    My company is trying hard to fill a few roles, and we're finding it challenging. Similarly, I get headhunted on a weekly basis. That would suggest - coupled with my state's excellent unemployment rate (3.7%) that we're in an economy at essentially full employment. But this is obviously not true for some people in my state. Due to poor education, or discrimination, or whatever else, there are pockets of people who are unable to find work. These populations often tend to be the most vulnerable as well, and sometimes they cluster in neighborhoods that also have high crime rates. It's not exactly rocket science to argue that improving their economic plight would help reduce the challenges of policing in some of these areas.

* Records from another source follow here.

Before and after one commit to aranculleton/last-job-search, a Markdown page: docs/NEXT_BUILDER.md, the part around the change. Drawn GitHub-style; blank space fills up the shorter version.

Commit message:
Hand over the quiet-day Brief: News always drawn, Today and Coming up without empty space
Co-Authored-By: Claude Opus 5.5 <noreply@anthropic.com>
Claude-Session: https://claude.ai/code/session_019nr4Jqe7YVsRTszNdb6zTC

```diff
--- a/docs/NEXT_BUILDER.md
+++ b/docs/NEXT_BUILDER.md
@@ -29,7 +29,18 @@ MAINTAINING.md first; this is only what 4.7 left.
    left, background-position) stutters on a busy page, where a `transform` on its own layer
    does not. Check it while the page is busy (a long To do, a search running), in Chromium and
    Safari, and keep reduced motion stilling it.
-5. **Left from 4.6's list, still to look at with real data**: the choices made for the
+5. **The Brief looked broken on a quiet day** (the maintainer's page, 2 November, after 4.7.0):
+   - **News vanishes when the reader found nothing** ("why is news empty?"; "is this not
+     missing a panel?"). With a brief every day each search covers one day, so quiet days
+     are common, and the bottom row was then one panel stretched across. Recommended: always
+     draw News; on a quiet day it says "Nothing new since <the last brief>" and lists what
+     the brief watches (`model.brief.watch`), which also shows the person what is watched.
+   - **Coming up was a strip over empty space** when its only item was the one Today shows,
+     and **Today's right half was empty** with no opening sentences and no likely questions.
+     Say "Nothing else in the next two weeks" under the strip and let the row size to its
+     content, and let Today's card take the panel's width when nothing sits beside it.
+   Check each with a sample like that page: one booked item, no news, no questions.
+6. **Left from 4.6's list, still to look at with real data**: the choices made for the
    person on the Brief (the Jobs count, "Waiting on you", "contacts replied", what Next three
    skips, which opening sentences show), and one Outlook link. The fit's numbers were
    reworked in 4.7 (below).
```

    "When I meet God, I am going to ask him two questions: Why relativity? And why turbulence? I really believe he will have an answer for the first." - Werner Heisenberg (maybe)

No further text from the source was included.